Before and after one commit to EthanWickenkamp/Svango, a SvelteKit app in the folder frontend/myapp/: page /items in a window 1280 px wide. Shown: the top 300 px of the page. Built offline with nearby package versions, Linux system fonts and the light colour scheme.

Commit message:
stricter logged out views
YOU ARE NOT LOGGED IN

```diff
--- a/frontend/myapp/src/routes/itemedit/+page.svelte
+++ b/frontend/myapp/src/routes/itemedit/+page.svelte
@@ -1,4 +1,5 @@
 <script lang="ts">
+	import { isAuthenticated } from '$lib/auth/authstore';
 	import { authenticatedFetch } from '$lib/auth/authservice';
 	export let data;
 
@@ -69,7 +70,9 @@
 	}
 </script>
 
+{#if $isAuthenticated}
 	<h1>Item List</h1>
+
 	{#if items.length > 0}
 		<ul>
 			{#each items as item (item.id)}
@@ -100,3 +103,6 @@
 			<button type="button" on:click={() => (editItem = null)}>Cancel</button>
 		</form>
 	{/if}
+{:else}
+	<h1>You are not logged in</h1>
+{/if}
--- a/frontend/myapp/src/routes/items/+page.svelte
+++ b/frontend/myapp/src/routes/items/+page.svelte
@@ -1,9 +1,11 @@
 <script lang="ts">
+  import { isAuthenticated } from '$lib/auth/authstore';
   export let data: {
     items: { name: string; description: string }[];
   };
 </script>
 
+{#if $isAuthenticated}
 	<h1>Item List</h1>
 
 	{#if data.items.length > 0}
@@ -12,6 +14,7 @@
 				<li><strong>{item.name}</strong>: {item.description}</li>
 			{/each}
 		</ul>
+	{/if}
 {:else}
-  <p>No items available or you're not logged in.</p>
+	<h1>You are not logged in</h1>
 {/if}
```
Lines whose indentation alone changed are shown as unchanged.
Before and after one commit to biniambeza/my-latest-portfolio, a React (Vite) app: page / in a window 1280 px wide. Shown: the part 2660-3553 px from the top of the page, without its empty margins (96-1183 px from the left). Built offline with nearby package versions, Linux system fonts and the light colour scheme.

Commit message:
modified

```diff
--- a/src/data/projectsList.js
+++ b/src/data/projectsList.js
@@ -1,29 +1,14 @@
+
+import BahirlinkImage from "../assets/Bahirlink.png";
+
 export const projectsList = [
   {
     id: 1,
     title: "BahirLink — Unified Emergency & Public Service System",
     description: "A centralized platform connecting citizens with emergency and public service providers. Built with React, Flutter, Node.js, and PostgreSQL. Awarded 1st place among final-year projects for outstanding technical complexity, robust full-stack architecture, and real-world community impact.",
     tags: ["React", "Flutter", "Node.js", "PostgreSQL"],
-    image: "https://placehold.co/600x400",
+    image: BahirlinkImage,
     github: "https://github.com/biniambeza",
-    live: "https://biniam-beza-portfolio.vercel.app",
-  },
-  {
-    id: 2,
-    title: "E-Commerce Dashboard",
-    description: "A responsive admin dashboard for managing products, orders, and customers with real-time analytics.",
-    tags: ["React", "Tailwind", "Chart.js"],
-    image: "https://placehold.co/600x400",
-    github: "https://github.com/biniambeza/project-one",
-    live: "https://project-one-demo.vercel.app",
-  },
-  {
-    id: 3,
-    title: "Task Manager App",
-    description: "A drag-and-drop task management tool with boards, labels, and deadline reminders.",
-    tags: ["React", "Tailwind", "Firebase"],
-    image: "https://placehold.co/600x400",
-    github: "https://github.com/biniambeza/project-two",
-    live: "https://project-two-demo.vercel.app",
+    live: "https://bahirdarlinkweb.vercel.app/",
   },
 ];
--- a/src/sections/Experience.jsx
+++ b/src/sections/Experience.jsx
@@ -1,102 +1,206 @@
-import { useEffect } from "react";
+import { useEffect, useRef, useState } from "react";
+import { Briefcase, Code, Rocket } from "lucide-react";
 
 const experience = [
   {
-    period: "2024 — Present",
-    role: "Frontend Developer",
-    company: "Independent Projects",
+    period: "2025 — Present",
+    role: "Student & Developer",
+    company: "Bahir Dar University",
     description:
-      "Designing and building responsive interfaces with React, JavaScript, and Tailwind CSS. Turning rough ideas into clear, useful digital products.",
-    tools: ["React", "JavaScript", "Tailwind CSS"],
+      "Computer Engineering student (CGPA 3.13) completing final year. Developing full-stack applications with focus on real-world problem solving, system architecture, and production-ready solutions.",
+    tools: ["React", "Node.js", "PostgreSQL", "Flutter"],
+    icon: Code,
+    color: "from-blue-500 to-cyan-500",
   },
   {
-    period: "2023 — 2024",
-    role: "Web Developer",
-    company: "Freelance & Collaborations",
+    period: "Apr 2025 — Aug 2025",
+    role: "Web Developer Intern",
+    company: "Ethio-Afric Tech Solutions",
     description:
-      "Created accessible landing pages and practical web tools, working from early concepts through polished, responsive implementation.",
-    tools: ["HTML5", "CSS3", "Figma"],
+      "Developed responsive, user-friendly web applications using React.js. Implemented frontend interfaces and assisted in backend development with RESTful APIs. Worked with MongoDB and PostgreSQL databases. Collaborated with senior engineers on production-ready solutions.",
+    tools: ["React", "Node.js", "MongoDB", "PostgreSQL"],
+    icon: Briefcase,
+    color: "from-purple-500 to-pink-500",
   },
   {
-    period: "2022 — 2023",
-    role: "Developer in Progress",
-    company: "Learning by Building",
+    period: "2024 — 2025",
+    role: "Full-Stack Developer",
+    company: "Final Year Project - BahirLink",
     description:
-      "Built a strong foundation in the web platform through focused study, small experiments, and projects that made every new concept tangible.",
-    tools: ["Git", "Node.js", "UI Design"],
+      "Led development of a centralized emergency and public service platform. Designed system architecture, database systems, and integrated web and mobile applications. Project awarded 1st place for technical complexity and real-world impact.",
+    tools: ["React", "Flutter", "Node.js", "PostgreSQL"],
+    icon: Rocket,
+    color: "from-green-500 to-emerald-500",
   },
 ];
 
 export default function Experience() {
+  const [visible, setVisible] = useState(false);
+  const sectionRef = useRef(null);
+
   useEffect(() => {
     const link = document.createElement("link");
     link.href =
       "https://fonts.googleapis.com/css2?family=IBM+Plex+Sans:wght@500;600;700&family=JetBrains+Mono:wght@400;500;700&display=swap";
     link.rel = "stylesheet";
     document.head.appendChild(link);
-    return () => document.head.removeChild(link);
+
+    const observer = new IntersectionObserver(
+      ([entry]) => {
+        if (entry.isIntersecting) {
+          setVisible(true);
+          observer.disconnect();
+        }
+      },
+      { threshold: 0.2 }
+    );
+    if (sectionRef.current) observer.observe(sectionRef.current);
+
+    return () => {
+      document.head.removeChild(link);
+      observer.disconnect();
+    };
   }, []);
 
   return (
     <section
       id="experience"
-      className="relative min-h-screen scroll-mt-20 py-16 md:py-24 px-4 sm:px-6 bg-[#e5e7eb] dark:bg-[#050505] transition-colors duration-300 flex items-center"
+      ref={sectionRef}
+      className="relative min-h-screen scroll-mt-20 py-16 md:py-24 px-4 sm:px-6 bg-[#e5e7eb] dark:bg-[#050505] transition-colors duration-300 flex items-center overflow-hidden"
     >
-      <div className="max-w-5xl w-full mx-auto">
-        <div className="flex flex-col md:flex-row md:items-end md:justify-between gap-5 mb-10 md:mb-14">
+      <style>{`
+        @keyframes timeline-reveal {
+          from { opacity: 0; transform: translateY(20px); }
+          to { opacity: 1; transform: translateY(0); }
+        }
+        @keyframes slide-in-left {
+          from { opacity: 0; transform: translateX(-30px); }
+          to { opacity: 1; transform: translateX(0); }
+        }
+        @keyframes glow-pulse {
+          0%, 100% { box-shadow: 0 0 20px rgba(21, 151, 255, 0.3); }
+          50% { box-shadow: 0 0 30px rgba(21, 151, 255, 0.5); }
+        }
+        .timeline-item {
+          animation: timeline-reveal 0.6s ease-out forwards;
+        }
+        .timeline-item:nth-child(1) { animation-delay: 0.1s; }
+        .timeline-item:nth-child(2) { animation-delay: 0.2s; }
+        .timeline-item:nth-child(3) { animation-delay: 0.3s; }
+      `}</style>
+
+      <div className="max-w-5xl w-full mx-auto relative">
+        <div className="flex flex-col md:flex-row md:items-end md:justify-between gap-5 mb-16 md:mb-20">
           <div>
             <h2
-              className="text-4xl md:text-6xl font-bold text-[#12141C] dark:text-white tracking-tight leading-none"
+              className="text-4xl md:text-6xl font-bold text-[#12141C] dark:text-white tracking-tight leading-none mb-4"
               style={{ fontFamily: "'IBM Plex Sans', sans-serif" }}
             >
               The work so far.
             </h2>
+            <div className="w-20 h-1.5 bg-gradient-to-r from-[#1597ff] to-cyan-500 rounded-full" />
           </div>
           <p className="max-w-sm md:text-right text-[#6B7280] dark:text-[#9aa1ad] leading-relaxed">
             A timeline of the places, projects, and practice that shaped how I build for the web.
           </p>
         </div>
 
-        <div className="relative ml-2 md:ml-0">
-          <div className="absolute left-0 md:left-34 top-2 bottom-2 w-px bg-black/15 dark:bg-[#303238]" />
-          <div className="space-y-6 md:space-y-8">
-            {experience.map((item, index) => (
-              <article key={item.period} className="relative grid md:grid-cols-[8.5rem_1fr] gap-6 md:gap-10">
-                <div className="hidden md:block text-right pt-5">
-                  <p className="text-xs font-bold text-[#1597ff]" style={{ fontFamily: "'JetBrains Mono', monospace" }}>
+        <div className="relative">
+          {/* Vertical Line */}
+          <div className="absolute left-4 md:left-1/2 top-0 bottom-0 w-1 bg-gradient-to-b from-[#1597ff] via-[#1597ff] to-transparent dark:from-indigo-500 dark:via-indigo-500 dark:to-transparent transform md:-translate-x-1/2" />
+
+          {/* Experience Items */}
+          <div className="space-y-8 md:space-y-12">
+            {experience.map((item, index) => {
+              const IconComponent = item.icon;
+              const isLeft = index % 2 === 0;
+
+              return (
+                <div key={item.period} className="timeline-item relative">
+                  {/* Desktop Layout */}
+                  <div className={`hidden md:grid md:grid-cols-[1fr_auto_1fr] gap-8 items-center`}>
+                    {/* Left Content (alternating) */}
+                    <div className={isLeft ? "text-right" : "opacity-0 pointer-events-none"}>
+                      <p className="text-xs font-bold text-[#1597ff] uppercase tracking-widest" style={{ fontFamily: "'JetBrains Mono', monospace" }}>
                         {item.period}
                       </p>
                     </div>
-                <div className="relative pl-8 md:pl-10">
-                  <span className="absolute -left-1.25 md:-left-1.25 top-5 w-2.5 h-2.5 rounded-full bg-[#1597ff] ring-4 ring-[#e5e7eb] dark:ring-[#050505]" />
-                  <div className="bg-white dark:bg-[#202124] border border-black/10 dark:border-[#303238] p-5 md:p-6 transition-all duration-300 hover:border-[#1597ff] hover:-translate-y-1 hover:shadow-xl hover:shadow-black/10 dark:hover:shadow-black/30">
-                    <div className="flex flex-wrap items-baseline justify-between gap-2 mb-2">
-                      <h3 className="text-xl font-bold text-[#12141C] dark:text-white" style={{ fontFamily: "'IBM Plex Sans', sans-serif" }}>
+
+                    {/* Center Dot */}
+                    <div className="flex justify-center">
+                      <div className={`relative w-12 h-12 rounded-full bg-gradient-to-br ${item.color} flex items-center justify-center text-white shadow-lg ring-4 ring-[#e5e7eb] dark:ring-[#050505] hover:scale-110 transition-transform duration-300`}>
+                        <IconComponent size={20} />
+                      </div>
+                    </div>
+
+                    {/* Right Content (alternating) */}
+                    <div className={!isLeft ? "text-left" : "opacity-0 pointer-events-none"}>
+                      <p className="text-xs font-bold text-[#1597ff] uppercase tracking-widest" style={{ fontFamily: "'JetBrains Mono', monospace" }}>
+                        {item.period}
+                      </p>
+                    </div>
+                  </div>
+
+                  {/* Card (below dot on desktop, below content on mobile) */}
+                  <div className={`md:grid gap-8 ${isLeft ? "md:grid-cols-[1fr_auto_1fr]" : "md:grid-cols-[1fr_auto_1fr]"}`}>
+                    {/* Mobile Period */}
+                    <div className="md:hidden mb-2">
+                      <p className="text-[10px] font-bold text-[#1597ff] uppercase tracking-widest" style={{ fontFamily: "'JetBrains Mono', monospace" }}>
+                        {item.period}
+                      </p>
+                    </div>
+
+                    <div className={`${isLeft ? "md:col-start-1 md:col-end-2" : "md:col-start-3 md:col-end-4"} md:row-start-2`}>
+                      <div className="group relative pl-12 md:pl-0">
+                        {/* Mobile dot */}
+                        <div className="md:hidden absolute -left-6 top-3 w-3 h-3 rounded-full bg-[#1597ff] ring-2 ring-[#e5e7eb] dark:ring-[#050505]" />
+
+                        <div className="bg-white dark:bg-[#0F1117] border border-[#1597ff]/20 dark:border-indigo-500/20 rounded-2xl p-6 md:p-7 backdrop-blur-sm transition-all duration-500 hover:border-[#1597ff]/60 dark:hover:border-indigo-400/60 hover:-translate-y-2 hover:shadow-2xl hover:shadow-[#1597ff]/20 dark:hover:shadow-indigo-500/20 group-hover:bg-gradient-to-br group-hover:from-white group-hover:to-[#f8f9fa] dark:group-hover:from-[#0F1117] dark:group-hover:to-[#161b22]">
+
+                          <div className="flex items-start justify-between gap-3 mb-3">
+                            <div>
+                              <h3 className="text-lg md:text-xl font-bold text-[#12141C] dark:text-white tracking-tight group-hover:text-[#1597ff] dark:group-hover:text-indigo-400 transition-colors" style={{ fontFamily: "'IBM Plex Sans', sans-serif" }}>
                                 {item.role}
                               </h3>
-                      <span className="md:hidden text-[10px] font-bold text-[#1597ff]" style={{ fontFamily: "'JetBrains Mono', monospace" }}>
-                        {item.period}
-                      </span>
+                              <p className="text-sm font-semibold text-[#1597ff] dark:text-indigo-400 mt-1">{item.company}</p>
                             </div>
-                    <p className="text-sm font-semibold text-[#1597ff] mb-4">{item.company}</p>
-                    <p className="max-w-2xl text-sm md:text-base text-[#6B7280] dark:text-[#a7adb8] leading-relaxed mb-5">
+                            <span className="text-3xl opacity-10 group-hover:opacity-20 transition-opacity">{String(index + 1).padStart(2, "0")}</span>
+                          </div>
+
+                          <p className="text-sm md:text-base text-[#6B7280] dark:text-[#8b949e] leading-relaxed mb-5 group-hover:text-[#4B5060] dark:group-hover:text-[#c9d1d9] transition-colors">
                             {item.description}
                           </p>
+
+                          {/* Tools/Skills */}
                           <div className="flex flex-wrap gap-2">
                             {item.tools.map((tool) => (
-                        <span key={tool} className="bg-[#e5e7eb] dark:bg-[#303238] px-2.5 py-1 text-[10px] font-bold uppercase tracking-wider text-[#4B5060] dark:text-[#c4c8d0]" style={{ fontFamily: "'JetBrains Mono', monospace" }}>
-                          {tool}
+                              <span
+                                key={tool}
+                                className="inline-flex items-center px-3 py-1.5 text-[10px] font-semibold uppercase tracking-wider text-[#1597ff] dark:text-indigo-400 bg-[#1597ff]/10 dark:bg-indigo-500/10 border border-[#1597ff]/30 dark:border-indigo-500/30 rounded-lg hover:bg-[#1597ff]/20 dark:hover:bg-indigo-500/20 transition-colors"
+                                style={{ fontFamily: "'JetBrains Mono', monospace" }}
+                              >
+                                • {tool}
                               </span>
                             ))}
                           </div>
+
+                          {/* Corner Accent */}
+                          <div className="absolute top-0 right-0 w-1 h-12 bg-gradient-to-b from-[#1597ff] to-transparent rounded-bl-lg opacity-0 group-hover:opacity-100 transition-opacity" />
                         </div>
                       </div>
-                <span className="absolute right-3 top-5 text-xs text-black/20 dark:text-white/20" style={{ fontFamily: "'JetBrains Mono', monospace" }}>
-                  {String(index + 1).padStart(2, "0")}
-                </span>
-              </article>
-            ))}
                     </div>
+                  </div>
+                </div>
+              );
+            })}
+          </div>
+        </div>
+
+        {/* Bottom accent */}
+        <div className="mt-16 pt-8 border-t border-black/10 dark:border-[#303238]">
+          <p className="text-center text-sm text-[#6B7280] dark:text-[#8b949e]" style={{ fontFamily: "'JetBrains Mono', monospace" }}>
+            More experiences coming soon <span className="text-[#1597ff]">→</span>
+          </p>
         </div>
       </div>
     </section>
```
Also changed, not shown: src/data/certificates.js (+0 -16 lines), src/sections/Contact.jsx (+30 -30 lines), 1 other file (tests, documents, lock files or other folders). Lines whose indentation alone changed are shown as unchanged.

════════════════════

Exercise details.
Say how many lines in the listing above hold "role". Give the number only.

Output.
7